Tasmanian manufacturer brings new meaning to surf and turf with methane busting livestock feed

Tasmanian manufacturer Sea Forest is ready to take the equivalent of hundreds of thousands of cars off the road and help the red meat industry meet its net zero goals through support from the Advanced Manufacturing Growth Centre (AMGC) and a unique Australian species of seaweed.

The seaweed asparagopsis armata has been known to have giant methane-busting potential when added in tiny quantities as a supplement for ruminant animals. Thanks to a collaborative project led by Sea Forest and aided by $675,000 in co-investment from AMGC, the company now boasts a state-of-the-art manufacturing facility at its Triabunna headquarters.

“This is a great Australian idea that has now been turned into a successful commercial business via manufacturing. Through the commercialisation process, Sea Forest has developed a local product with global potential, while generating jobs and supporting global moves to reduce emissions,” said Dr Jens Goennemann, Managing Director, AMGC.

The $3.2 million project took just over 18 months to complete and has created nine full-time roles and upskilled a further eight staff at Sea Forest, which has been growing seaweed at Triabunna, Tasmania since 2019. Over the coming years, the project has the potential to create over 50 new jobs in Triabunna where the company focuses its manufacturing and market development.

As a result of the project, Sea Forest has systems and practises in place for industrial-scale processing and packaging of asparagopsis extract, which is delivered to beef, milk, and wool producers in an oil-based solution. 

Specifically, the extract’s compounds change the enzymatic behaviour in the final chamber of animals’ stomachs. Thereby, reducing methane emissions with just 0.2 per cent of Sea Forest’s product needed in ruminate feed to reduce emissions by up to 98 per cent. Methane is a greenhouse gas 28 times more potent than carbon dioxide, and a significant contributor to the 15 per cent of Australia’s greenhouse gas emissions that come from the agricultural sector.

Overall, Asparagopsis provides a triple benefit. It cuts digestion-related emissions from animals, grows and sequests carbon more rapidly than a land plants, and increases the rate at which livestock grow.

“AMGC has greatly assisted Sea Forest in reaching its commercial outcomes as the funding allowed us to fast track the completion of our commercial-scale processing plant which has enabled us to meet our ambitious supply targets,” explained Sam Elsom, CEO of Sea Forest.

“The process of detailing each project milestone, together with its associated budget and regular reporting has also been very helpful and ensured that project costs were largely contained, limiting the risk of budget overruns and timing delays.”

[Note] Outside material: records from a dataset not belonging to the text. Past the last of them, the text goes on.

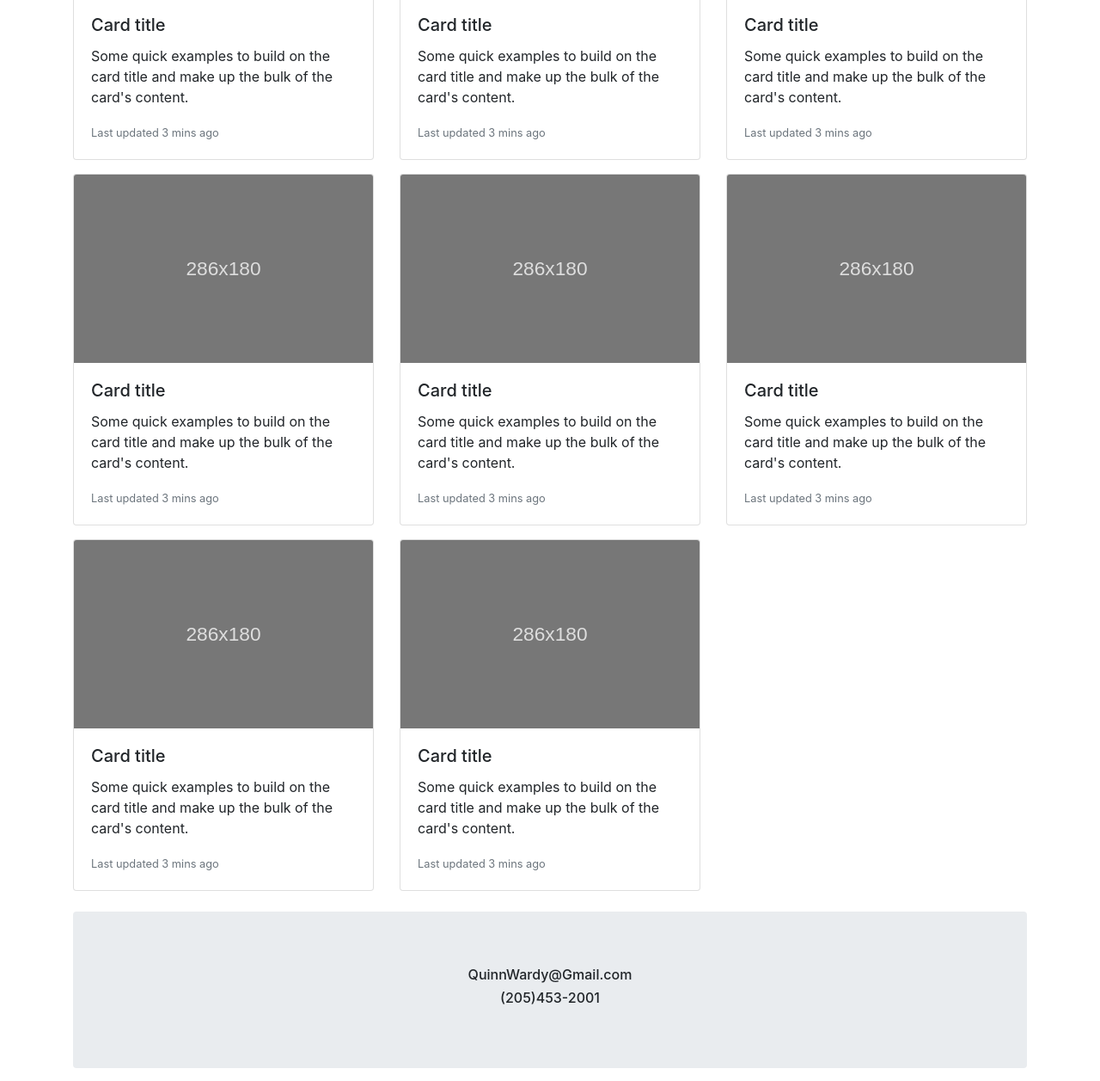
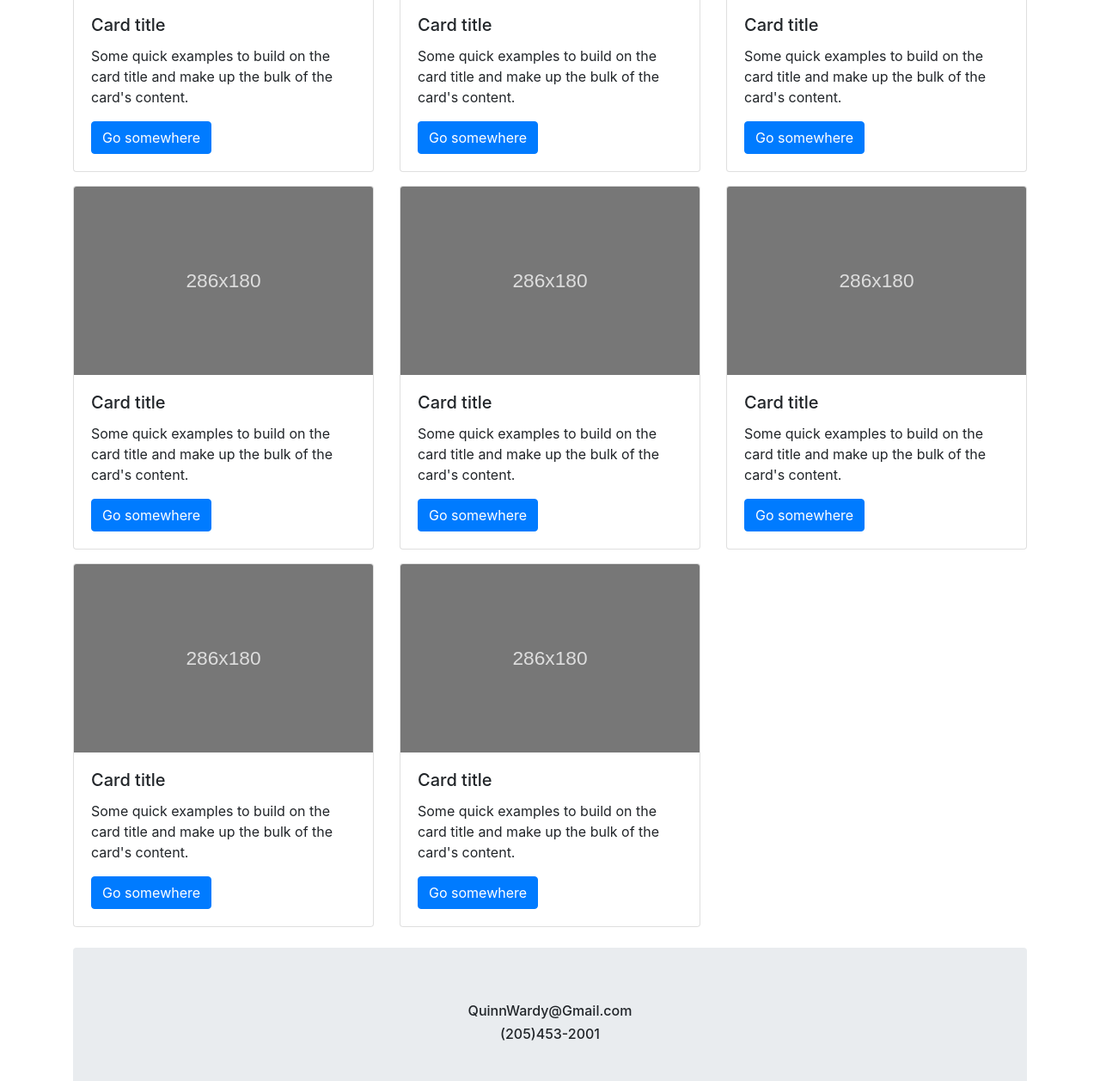
Before and after one commit to QuinnWardy93/Bootstrap-Resume, a plain HTML site: page index.html in a window 1280 px wide. Shown: the part 956-2213 px from the top of the page at 86% size. Drawn offline with nearby package versions, Linux system fonts and the light colour scheme.

Commit message:
changed some buttons

```diff
--- a/index.html
+++ b/index.html
@@ -64,7 +64,7 @@
                         <h5 class="card-title">Card title</h5>
                         <p class="card-text">Some quick examples to build on the card title and make up the bulk of the card's content.</p>
                         <p class="card-text">
-                            <small class="text-muted">Last updated 3 mins ago</small>
+                              <a href="#" class="btn btn-primary">Go somewhere</a>
                         </p>
                     </div>
                 </div>
@@ -74,7 +74,7 @@
                         <h5 class="card-title">Card title</h5>
                         <p class="card-text">Some quick examples to build on the card title and make up the bulk of the card's content.</p>
                         <p class="card-text">
-                            <small class="text-muted">Last updated 3 mins ago</small>
+                              <a href="#" class="btn btn-primary">Go somewhere</a>
                         </p>
                     </div>
                 </div>
@@ -84,7 +84,7 @@
                         <h5 class="card-title">Card title</h5>
                         <p class="card-text">Some quick examples to build on the card title and make up the bulk of the card's content.</p>
                         <p class="card-text">
-                            <small class="text-muted">Last updated 3 mins ago</small>
+                              <a href="#" class="btn btn-primary">Go somewhere</a>
                         </p>
                     </div>
                 </div>
@@ -96,7 +96,7 @@
                         <h5 class="card-title">Card title</h5>
                         <p class="card-text">Some quick examples to build on the card title and make up the bulk of the card's content.</p>
                         <p class="card-text">
-                            <small class="text-muted">Last updated 3 mins ago</small>
+                              <a href="#" class="btn btn-primary">Go somewhere</a>
                         </p>
                     </div>
                 </div>
@@ -106,7 +106,7 @@
                         <h5 class="card-title">Card title</h5>
                         <p class="card-text">Some quick examples to build on the card title and make up the bulk of the card's content.</p>
                         <p class="card-text">
-                            <small class="text-muted">Last updated 3 mins ago</small>
+                              <a href="#" class="btn btn-primary">Go somewhere</a>
                         </p>
                     </div>
                 </div>
@@ -116,7 +116,7 @@
                         <h5 class="card-title">Card title</h5>
                         <p class="card-text">Some quick examples to build on the card title and make up the bulk of the card's content.</p>
                         <p class="card-text">
-                            <small class="text-muted">Last updated 3 mins ago</small>
+                              <a href="#" class="btn btn-primary">Go somewhere</a>
                         </p>
                     </div>
                 </div>
@@ -129,7 +129,7 @@
                             <h5 class="card-title">Card title</h5>
                             <p class="card-text">Some quick examples to build on the card title and make up the bulk of the card's content.</p>
                             <p class="card-text">
-                                <small class="text-muted">Last updated 3 mins ago</small>
+                                  <a href="#" class="btn btn-primary">Go somewhere</a>
                             </p>
                         </div>
                     </div>
@@ -141,7 +141,7 @@
                             <h5 class="card-title">Card title</h5>
                             <p class="card-text">Some quick examples to build on the card title and make up the bulk of the card's content.</p>
                             <p class="card-text">
-                                <small class="text-muted">Last updated 3 mins ago</small>
+                                  <a href="#" class="btn btn-primary">Go somewhere</a>
                             </p>
                         </div>
                     </div>
```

Sea Forest is one of a handful of companies using asparagopsis-related IP licenced from FutureFeed, a commercialisation company based on IP developed by CSIRO, James Cook University, and Meat and Livestock Australia.

Sea Forest aims to hit its current capacity within five years, representing 7,000 tonnes per annum of asparagopsis – enough to mitigate the equivalent of 1.2 million tonnes of CO2, equivalent to removing 300,000 cars from the world’s roads.

Sea Forest currently has a number of trials underway in Australia, The most notable with burger chain Grill’d that began offering a “Gamechanger” burger in February.* The Gamechanger pattie is made of black angus beef fed asparagopsis supplements as well as grass which reduces livestock emissions by almost 70 per cent.

The many years of Australian research into asparagopsis will be an important contributor to meeting the Australian red meat industry’s goal of carbon neutrality by 2030 (CN30.)

To learn more about Sea Forest’s project with AMGC, visit https://www.amgc.org.au/project/asparagopsis-commercialisation-project/

* https://www.grilld.com.au/gamechanger/asparagopsis-a-deep-dive